This means there’s a lot to be said for setting your camera up to give JPEGs you like – and fortunately, most cameras are capable of giving pretty good JPEG output.
The most recent models also tend to give lots of control over how the files will look, with multiple colour modes and detailed tone-curve settings.
Many also include creative processing options, which allow you to experiment with, for example, grainy film or toy camera effects.
With the right set-up, you should find that it’s possible to get JPEGs that you’re happy to use for many purposes. Even so, it can make sense to record raw files alongside JPEGs for those occasions when the camera doesn’t quite get things right.
But with many cameras now offering built-in raw conversion, it’s possible to correct such errors in-camera while maintaining the same look to your images.
Of course, it’s still crucial to get the basics right, so you need to keep a close eye on exposure and white balance to avoid clipping highlights or getting ugly colour casts.
Understanding JPEG options
The most fundamental JPEG settings are colour modes, which each manufacturer gives a different name.
Alongside a default mode that aims to give pleasing results most of the time, you’ll find punchier, more saturated options that might be well suited to subjects such as landscapes, alongside more subdued settings that could work better for portraits.
When it comes to selecting a colour mode, it’s all about personal tastes, so experiment with your own camera’s options and decide which you prefer.
Don’t get caught up in the myth that you need ‘accurate’ colour; the only objective is to make images you like.
Most cameras will also let you output black & white images, which can be a great creative tool. You can often simulate the effect of using coloured filters with black & white film, such as the blue-sky-darkening effect of a red filter.
Many cameras also allow you to apply a colour tone to the image, usually sepia or blue.
In addition, the majority of manufacturers provide controls to manipulate dynamic range and tonality.
These allow you to deal with high-contrast situations, where exposing to render the subject at the correct brightness might end up clipping highlights.
Simple dynamic-range expansion modes such as Canon’s Highlight Tone Priority allow an extra stop or two of highlight detail to be incorporated into the picture, with a gentle roll-off in the brightest tones.
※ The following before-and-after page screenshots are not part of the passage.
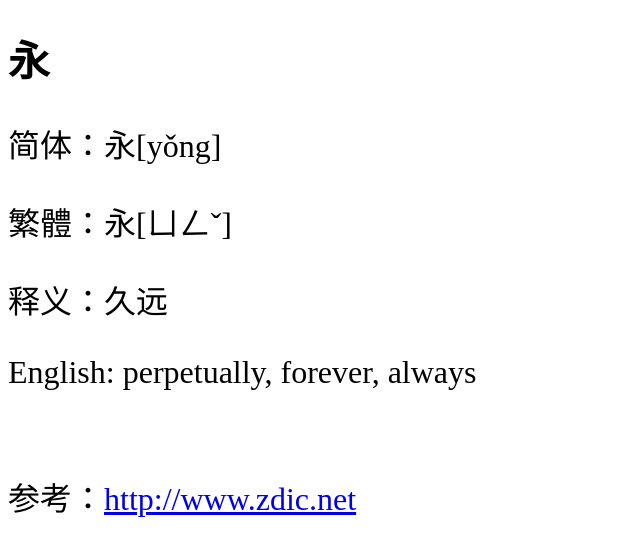
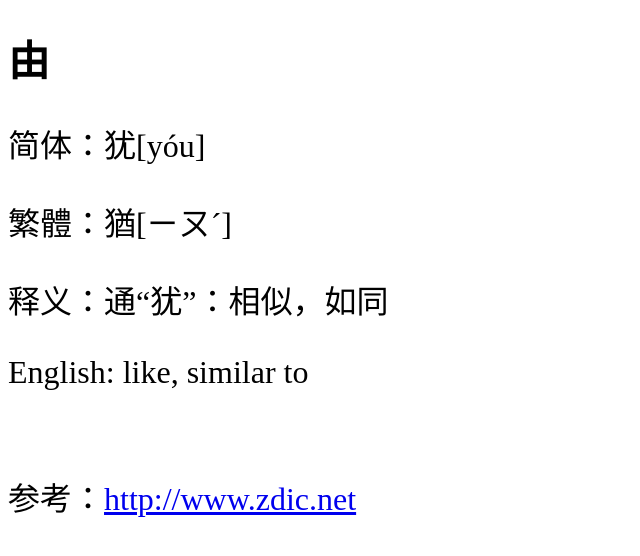
Before and after one commit to shengzhe/livecalligraphy, a Jekyll site: the page built from _posts/2012-08-31-LanTing-276.html, in a window 1280 px wide. Shown: the top 556 px of the page, without its empty margins (0-640 px from the left). Built offline with Jekyll 4.4.1, drawn with Linux system fonts in a browser that asks for light colours; Markdown is read by kramdown in place of the engine named in the settings.

Commit message:
Update 2012-08-31-LanTing-276.html

```diff
--- a/_posts/2012-08-31-LanTing-276.html
+++ b/_posts/2012-08-31-LanTing-276.html
@@ -1,11 +1,11 @@
 ---
 layout: default
-title: 兰亭集序第1个字 (1st character of Lan Ting)
+title: 兰亭集序第276个字 (276th character of Lan Ting)
 ---
-<h1>永</h1>
-<p>简体：永[yǒng]</p>
-<p>繁體：永[ㄩㄥˇ]</p>
-<p>释义：久远</p>
-<p>English: perpetually, forever, always</p>
+<h1>由</h1>
+<p>简体：犹[yóu]</p>
+<p>繁體：猶[ㄧㄡˊ]</p>
+<p>释义：通“犹”：相似，如同</p>
+<p>English: like, similar to</p>
 <br/>
-<p>参考：<a href="http://www.zdic.net/zd/zi/ZdicE6ZdicB0ZdicB8.htm">http://www.zdic.net</a></p>
+<p>参考：<a href="http://www.zdic.net/z/1e/js/72B9.htm">http://www.zdic.net</a></p>
```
Meanwhile, shadow-enhancement settings like Nikon’s Active D-Lighting behave slightly differently, exposing to protect highlight detail then selectively manipulating the midtones and shadow areas to balance the overall tonality.
Find your manufacturer
Through the links above, we’ll go through the JPEG adjustments each manufacturer has to offer and explain what they do, to help you find which settings best suit your tastes!